As Blake says herself, ‘While the whole world races to keep up with technology, we tighten our laces, join the race, but our end goal is to preserve what’s already there.’ Not such a bad mission-statement, reflecting a yearning that many of us will emphasise with no matter how excited we are for the next iPhone.The name of the site may remind many of us of a village-fete jam and the subconscious connotation is perhaps not so off-kilter, as the site is a celebration of the home-made, natural and quaint.

Any whiff of the humble and pastoral however, is offset by the prices of the products on offer: $18 for an 8oz candle and $7 for a small tub of ketchup for example. The high prices are perhaps justified when you are informed that a percentage of each transaction will be donated to ‘Greater Good’, Blake’s philanthropic cause, working towards the Preserve team’s aim to provide 5,000 meals, 2,000 blankets and 2,700 hoodies to children across the United States.

Blake’s mission statement
Blake’s editor’s letter – written in a font usually saved for Year 6 science projects – attempts to outline the purpose and values of Preserve. In a refreshing display of humility, Blake writes at the start: ‘I’m no editor, no artisan, no expert. And certainly no arbiter of what you should buy, wear, or eat.’ She writes that she is a student, not a teacher, and has set up the site to celebrate life, the United States, and the virtues of a curious mind. Blake tells us that ‘people with wisdom have stories to tell’. She follows this up with another nugget of knowledge, ‘Everyone has a story to tell’ – which seems to imply less that we are all wise, but that all the wise, are people.
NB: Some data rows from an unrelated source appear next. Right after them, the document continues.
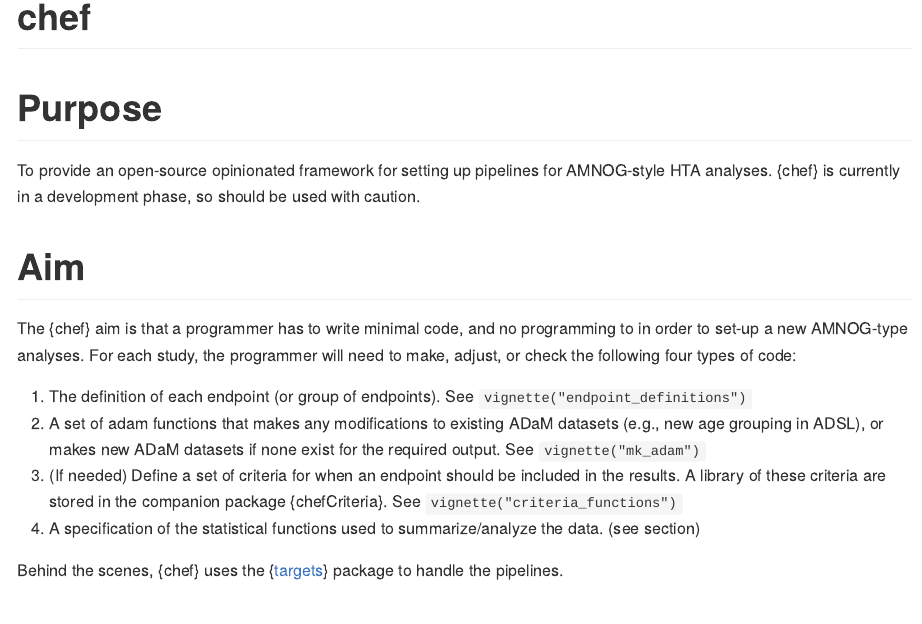
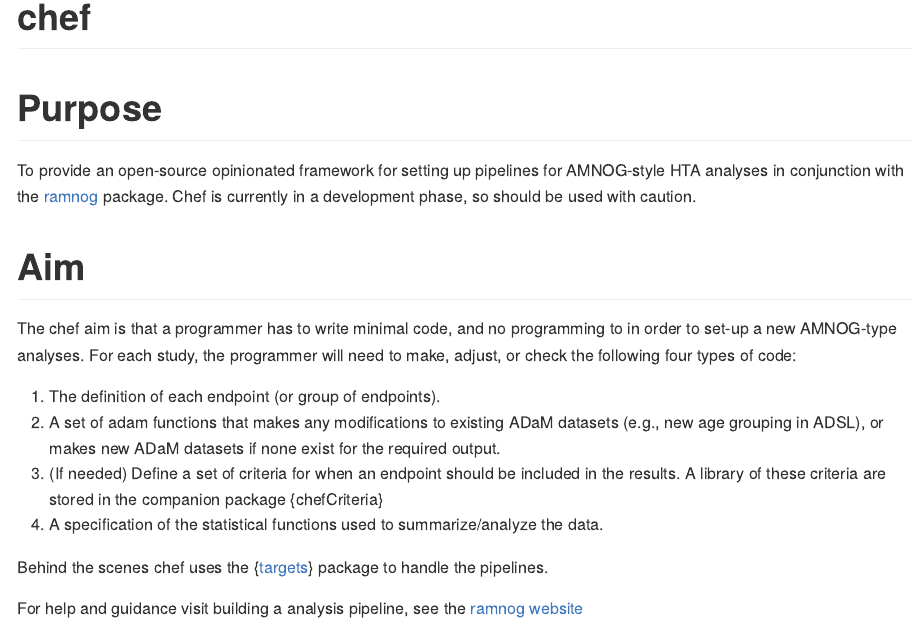
Before and after one commit to hta-pharma/chef, an R Markdown document (README.Rmd): the page in a window 1100 px wide, from its top. Rendered offline with R 4.5, knitr and Pandoc, with nearby package versions; badge pictures from the web are left out.

Commit message:
Update README

```diff
--- a/README.Rmd
+++ b/README.Rmd
@@ -13,15 +13,17 @@ knitr::opts_chunk$set(echo = TRUE)
 
 # Purpose
 
-To provide an open-source opinionated framework for setting up pipelines for AMNOG-style HTA analyses. {chef} is currently in a development phase, so should be used with caution.
+To provide an open-source opinionated framework for setting up pipelines for AMNOG-style HTA analyses in conjunction with the [ramnog](https://github.com/hta-pharma/ramnog) package. Chef is currently in a development phase, so should be used with caution.
 
 # Aim
 
-The {chef} aim is that a programmer has to write minimal code, and no programming to in order to set-up a new AMNOG-type analyses. For each study, the programmer will need to make, adjust, or check the following four types of code:
+The chef aim is that a programmer has to write minimal code, and no programming to in order to set-up a new AMNOG-type analyses. For each study, the programmer will need to make, adjust, or check the following four types of code:
 
-1.  The definition of each endpoint (or group of endpoints). See `vignette("endpoint_definitions")`
-2.  A set of adam functions that makes any modifications to existing ADaM datasets (e.g., new age grouping in ADSL), or makes new ADaM datasets if none exist for the required output. See `vignette("mk_adam")`
-3.  (If needed) Define a set of criteria for when an endpoint should be included in the results. A library of these criteria are stored in the companion package {chefCriteria}. See `vignette("criteria_functions")`
-4.  A specification of the statistical functions used to summarize/analyze the data. (see section)
+1.  The definition of each endpoint (or group of endpoints).
+2.  A set of adam functions that makes any modifications to existing ADaM datasets (e.g., new age grouping in ADSL), or makes new ADaM datasets if none exist for the required output.
+3.  (If needed) Define a set of criteria for when an endpoint should be included in the results. A library of these criteria are stored in the companion package {chefCriteria}
+4.  A specification of the statistical functions used to summarize/analyze the data.
 
-Behind the scenes, {chef} uses the {[targets](https://books.ropensci.org/targets/)} package to handle the pipelines.
+Behind the scenes chef uses the {[targets](https://books.ropensci.org/targets/)} package to handle the pipelines.
+
+For help and guidance visit building a analysis pipeline, see the [ramnog website](https://hta-pharma.github.io/ramnog/)
```
Also changed, not shown: README.md.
Looking at ourselves
Of course, it is easy to sneer and scorn when celebrities create lifestyle sites. Gwyneth Paltrow’s, the ‘most trusted girlfriend on the web’, has received similar derision from media commentators, and Reese Witherspoon’s rumoured upcoming addition to the flock will likely suffer a similar fate. This is unfair, as the people who throw such criticism on these sites are not a separate segment of society to those who flick through style magazines lapping up what these celebrities are wearing, eating and doing.

Whether we admit it or not, many of us do revere these people and use their fashion and lifestyle as a guide for our own. Though we may no longer be pre-teens draping our walls in star posters such as these from Posterlounge, our susceptibility to seduction does not fade away with age. (Check out one artist’s impression of the worship of celebrities.) The problem comes when these celebrities adopt this role openly, by creating sites such as Preserve and, which are marketed to help us mimic the way they live. On these sites we are confronted with the naked truth of our own adulation. Our envy of their lives comes from a lack of self-esteem; a self-loathing that is flipped over to target those idols we hate to love.

Dispiriting, perhaps. Not to worry. Why not cheer yourself up with a pot of Blake’s Vegan Hot Fudge and a Bistro Apron to go with it. Altogether only $110.50.